#### TASK DETAILS
Return each entry exactly, so that nothing in the data differs from the original.

#### RECORDS PROVIDED
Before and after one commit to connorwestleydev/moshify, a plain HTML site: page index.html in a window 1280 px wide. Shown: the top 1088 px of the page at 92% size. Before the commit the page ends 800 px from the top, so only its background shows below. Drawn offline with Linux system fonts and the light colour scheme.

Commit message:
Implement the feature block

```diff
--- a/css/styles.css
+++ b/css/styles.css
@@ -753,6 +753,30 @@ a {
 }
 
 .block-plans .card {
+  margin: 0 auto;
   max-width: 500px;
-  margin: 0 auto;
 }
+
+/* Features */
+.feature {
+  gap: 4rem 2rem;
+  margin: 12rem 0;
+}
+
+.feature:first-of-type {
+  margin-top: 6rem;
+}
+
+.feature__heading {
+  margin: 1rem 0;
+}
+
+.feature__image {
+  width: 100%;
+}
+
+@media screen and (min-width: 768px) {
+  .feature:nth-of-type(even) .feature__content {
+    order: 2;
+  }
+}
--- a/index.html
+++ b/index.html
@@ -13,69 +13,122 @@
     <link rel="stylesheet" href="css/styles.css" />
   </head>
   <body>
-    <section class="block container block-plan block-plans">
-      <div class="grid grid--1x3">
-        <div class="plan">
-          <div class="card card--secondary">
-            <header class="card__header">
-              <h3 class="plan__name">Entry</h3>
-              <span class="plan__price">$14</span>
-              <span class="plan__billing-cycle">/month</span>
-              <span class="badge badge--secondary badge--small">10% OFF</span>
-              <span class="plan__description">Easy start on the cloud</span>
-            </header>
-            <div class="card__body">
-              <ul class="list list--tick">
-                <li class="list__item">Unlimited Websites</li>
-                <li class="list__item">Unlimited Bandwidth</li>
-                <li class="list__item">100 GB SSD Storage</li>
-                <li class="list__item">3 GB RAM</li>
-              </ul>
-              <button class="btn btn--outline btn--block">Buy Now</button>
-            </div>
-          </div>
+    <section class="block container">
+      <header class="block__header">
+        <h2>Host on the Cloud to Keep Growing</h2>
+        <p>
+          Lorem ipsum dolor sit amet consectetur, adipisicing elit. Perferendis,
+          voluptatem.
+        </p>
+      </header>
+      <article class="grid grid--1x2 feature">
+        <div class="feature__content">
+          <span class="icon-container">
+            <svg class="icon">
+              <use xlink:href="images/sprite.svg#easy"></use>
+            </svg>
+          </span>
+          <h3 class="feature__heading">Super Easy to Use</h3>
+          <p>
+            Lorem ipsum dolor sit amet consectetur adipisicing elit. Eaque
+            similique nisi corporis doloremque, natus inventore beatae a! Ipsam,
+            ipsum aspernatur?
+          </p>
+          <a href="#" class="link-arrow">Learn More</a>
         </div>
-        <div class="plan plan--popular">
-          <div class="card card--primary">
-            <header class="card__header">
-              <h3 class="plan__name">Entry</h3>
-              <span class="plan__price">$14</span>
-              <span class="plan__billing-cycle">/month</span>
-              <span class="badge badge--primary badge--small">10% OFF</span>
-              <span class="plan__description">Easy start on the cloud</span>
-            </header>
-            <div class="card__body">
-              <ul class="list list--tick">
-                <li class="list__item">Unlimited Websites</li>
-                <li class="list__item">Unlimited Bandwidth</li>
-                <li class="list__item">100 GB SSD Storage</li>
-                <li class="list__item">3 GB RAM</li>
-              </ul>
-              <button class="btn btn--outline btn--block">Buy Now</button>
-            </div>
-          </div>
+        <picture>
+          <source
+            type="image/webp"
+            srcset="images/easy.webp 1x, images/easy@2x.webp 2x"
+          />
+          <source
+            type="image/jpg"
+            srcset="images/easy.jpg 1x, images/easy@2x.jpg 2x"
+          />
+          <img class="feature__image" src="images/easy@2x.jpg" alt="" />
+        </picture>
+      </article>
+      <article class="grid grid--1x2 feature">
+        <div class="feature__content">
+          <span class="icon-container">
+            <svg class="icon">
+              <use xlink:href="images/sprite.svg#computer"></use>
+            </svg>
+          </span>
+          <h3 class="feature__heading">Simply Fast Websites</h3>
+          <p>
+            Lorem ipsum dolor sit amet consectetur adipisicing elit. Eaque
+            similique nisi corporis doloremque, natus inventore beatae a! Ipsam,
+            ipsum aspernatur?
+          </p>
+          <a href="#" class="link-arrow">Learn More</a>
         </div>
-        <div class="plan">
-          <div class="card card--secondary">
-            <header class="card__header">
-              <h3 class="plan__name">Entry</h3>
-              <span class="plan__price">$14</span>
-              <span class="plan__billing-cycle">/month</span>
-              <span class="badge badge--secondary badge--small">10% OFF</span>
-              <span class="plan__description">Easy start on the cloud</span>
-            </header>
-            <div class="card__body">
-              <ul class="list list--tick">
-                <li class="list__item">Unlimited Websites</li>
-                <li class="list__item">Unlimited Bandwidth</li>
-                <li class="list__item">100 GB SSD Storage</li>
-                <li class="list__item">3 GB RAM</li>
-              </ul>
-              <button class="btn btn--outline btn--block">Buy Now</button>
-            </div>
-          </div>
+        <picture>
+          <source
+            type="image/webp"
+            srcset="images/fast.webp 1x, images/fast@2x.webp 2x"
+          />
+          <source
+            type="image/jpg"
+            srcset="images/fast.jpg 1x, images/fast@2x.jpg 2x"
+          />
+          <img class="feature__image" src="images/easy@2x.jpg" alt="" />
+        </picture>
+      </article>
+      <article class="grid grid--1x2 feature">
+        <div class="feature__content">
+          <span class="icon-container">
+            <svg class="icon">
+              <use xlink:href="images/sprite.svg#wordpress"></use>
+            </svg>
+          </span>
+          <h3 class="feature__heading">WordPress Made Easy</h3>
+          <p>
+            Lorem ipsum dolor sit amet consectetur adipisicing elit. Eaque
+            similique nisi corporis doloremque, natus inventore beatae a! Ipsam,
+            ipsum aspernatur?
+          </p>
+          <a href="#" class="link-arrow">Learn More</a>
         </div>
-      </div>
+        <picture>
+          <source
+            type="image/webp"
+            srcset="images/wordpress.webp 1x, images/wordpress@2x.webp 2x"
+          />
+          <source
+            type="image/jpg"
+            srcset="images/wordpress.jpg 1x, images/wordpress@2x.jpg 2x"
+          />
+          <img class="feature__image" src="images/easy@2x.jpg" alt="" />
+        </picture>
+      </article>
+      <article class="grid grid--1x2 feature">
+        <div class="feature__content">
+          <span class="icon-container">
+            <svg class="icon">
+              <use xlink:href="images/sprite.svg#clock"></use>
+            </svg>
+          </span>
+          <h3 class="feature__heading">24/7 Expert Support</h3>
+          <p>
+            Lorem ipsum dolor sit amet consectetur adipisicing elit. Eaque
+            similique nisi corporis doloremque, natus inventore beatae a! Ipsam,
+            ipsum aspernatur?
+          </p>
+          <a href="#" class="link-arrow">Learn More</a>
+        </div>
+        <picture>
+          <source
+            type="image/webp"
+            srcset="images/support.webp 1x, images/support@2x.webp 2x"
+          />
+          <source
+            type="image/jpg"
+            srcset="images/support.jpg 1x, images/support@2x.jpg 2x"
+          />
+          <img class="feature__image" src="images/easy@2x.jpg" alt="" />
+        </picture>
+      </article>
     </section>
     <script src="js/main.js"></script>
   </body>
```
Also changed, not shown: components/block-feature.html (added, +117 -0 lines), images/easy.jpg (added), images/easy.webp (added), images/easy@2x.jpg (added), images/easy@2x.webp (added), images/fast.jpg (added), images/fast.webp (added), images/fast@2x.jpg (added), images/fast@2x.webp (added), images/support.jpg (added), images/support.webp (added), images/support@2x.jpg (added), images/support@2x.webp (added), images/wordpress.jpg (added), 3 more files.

#### EXPECTED ANSWER
Before and after one commit to connorwestleydev/moshify, a plain HTML site: page index.html in a window 1280 px wide. Shown: the top 1088 px of the page at 92% size. Before the commit the page ends 800 px from the top, so only its background shows below. Drawn offline with Linux system fonts and the light colour scheme.

Commit message:
Implement the feature block

```diff
--- a/css/styles.css
+++ b/css/styles.css
@@ -753,6 +753,30 @@ a {
 }
 
 .block-plans .card {
+  margin: 0 auto;
   max-width: 500px;
-  margin: 0 auto;
 }
+
+/* Features */
+.feature {
+  gap: 4rem 2rem;
+  margin: 12rem 0;
+}
+
+.feature:first-of-type {
+  margin-top: 6rem;
+}
+
+.feature__heading {
+  margin: 1rem 0;
+}
+
+.feature__image {
+  width: 100%;
+}
+
+@media screen and (min-width: 768px) {
+  .feature:nth-of-type(even) .feature__content {
+    order: 2;
+  }
+}
--- a/index.html
+++ b/index.html
@@ -13,69 +13,122 @@
     <link rel="stylesheet" href="css/styles.css" />
   </head>
   <body>
-    <section class="block container block-plan block-plans">
-      <div class="grid grid--1x3">
-        <div class="plan">
-          <div class="card card--secondary">
-            <header class="card__header">
-              <h3 class="plan__name">Entry</h3>
-              <span class="plan__price">$14</span>
-              <span class="plan__billing-cycle">/month</span>
-              <span class="badge badge--secondary badge--small">10% OFF</span>
-              <span class="plan__description">Easy start on the cloud</span>
-            </header>
-            <div class="card__body">
-              <ul class="list list--tick">
-                <li class="list__item">Unlimited Websites</li>
-                <li class="list__item">Unlimited Bandwidth</li>
-                <li class="list__item">100 GB SSD Storage</li>
-                <li class="list__item">3 GB RAM</li>
-              </ul>
-              <button class="btn btn--outline btn--block">Buy Now</button>
-            </div>
-          </div>
+    <section class="block container">
+      <header class="block__header">
+        <h2>Host on the Cloud to Keep Growing</h2>
+        <p>
+          Lorem ipsum dolor sit amet consectetur, adipisicing elit. Perferendis,
+          voluptatem.
+        </p>
+      </header>
+      <article class="grid grid--1x2 feature">
+        <div class="feature__content">
+          <span class="icon-container">
+            <svg class="icon">
+              <use xlink:href="images/sprite.svg#easy"></use>
+            </svg>
+          </span>
+          <h3 class="feature__heading">Super Easy to Use</h3>
+          <p>
+            Lorem ipsum dolor sit amet consectetur adipisicing elit. Eaque
+            similique nisi corporis doloremque, natus inventore beatae a! Ipsam,
+            ipsum aspernatur?
+          </p>
+          <a href="#" class="link-arrow">Learn More</a>
         </div>
-        <div class="plan plan--popular">
-          <div class="card card--primary">
-            <header class="card__header">
-              <h3 class="plan__name">Entry</h3>
-              <span class="plan__price">$14</span>
-              <span class="plan__billing-cycle">/month</span>
-              <span class="badge badge--primary badge--small">10% OFF</span>
-              <span class="plan__description">Easy start on the cloud</span>
-            </header>
-            <div class="card__body">
-              <ul class="list list--tick">
-                <li class="list__item">Unlimited Websites</li>
-                <li class="list__item">Unlimited Bandwidth</li>
-                <li class="list__item">100 GB SSD Storage</li>
-                <li class="list__item">3 GB RAM</li>
-              </ul>
-              <button class="btn btn--outline btn--block">Buy Now</button>
-            </div>
-          </div>
+        <picture>
+          <source
+            type="image/webp"
+            srcset="images/easy.webp 1x, images/easy@2x.webp 2x"
+          />
+          <source
+            type="image/jpg"
+            srcset="images/easy.jpg 1x, images/easy@2x.jpg 2x"
+          />
+          <img class="feature__image" src="images/easy@2x.jpg" alt="" />
+        </picture>
+      </article>
+      <article class="grid grid--1x2 feature">
+        <div class="feature__content">
+          <span class="icon-container">
+            <svg class="icon">
+              <use xlink:href="images/sprite.svg#computer"></use>
+            </svg>
+          </span>
+          <h3 class="feature__heading">Simply Fast Websites</h3>
+          <p>
+            Lorem ipsum dolor sit amet consectetur adipisicing elit. Eaque
+            similique nisi corporis doloremque, natus inventore beatae a! Ipsam,
+            ipsum aspernatur?
+          </p>
+          <a href="#" class="link-arrow">Learn More</a>
         </div>
-        <div class="plan">
-          <div class="card card--secondary">
-            <header class="card__header">
-              <h3 class="plan__name">Entry</h3>
-              <span class="plan__price">$14</span>
-              <span class="plan__billing-cycle">/month</span>
-              <span class="badge badge--secondary badge--small">10% OFF</span>
-              <span class="plan__description">Easy start on the cloud</span>
-            </header>
-            <div class="card__body">
-              <ul class="list list--tick">
-                <li class="list__item">Unlimited Websites</li>
-                <li class="list__item">Unlimited Bandwidth</li>
-                <li class="list__item">100 GB SSD Storage</li>
-                <li class="list__item">3 GB RAM</li>
-              </ul>
-              <button class="btn btn--outline btn--block">Buy Now</button>
-            </div>
-          </div>
+        <picture>
+          <source
+            type="image/webp"
+            srcset="images/fast.webp 1x, images/fast@2x.webp 2x"
+          />
+          <source
+            type="image/jpg"
+            srcset="images/fast.jpg 1x, images/fast@2x.jpg 2x"
+          />
+          <img class="feature__image" src="images/easy@2x.jpg" alt="" />
+        </picture>
+      </article>
+      <article class="grid grid--1x2 feature">
+        <div class="feature__content">
+          <span class="icon-container">
+            <svg class="icon">
+              <use xlink:href="images/sprite.svg#wordpress"></use>
+            </svg>
+          </span>
+          <h3 class="feature__heading">WordPress Made Easy</h3>
+          <p>
+            Lorem ipsum dolor sit amet consectetur adipisicing elit. Eaque
+            similique nisi corporis doloremque, natus inventore beatae a! Ipsam,
+            ipsum aspernatur?
+          </p>
+          <a href="#" class="link-arrow">Learn More</a>
         </div>
-      </div>
+        <picture>
+          <source
+            type="image/webp"
+            srcset="images/wordpress.webp 1x, images/wordpress@2x.webp 2x"
+          />
+          <source
+            type="image/jpg"
+            srcset="images/wordpress.jpg 1x, images/wordpress@2x.jpg 2x"
+          />
+          <img class="feature__image" src="images/easy@2x.jpg" alt="" />
+        </picture>
+      </article>
+      <article class="grid grid--1x2 feature">
+        <div class="feature__content">
+          <span class="icon-container">
+            <svg class="icon">
+              <use xlink:href="images/sprite.svg#clock"></use>
+            </svg>
+          </span>
+          <h3 class="feature__heading">24/7 Expert Support</h3>
+          <p>
+            Lorem ipsum dolor sit amet consectetur adipisicing elit. Eaque
+            similique nisi corporis doloremque, natus inventore beatae a! Ipsam,
+            ipsum aspernatur?
+          </p>
+          <a href="#" class="link-arrow">Learn More</a>
+        </div>
+        <picture>
+          <source
+            type="image/webp"
+            srcset="images/support.webp 1x, images/support@2x.webp 2x"
+          />
+          <source
+            type="image/jpg"
+            srcset="images/support.jpg 1x, images/support@2x.jpg 2x"
+          />
+          <img class="feature__image" src="images/easy@2x.jpg" alt="" />
+        </picture>
+      </article>
     </section>
     <script src="js/main.js"></script>
   </body>
```
Also changed, not shown: components/block-feature.html (added, +117 -0 lines), images/easy.jpg (added), images/easy.webp (added), images/easy@2x.jpg (added), images/easy@2x.webp (added), images/fast.jpg (added), images/fast.webp (added), images/fast@2x.jpg (added), images/fast@2x.webp (added), images/support.jpg (added), images/support.webp (added), images/support@2x.jpg (added), images/support@2x.webp (added), images/wordpress.jpg (added), 3 more files.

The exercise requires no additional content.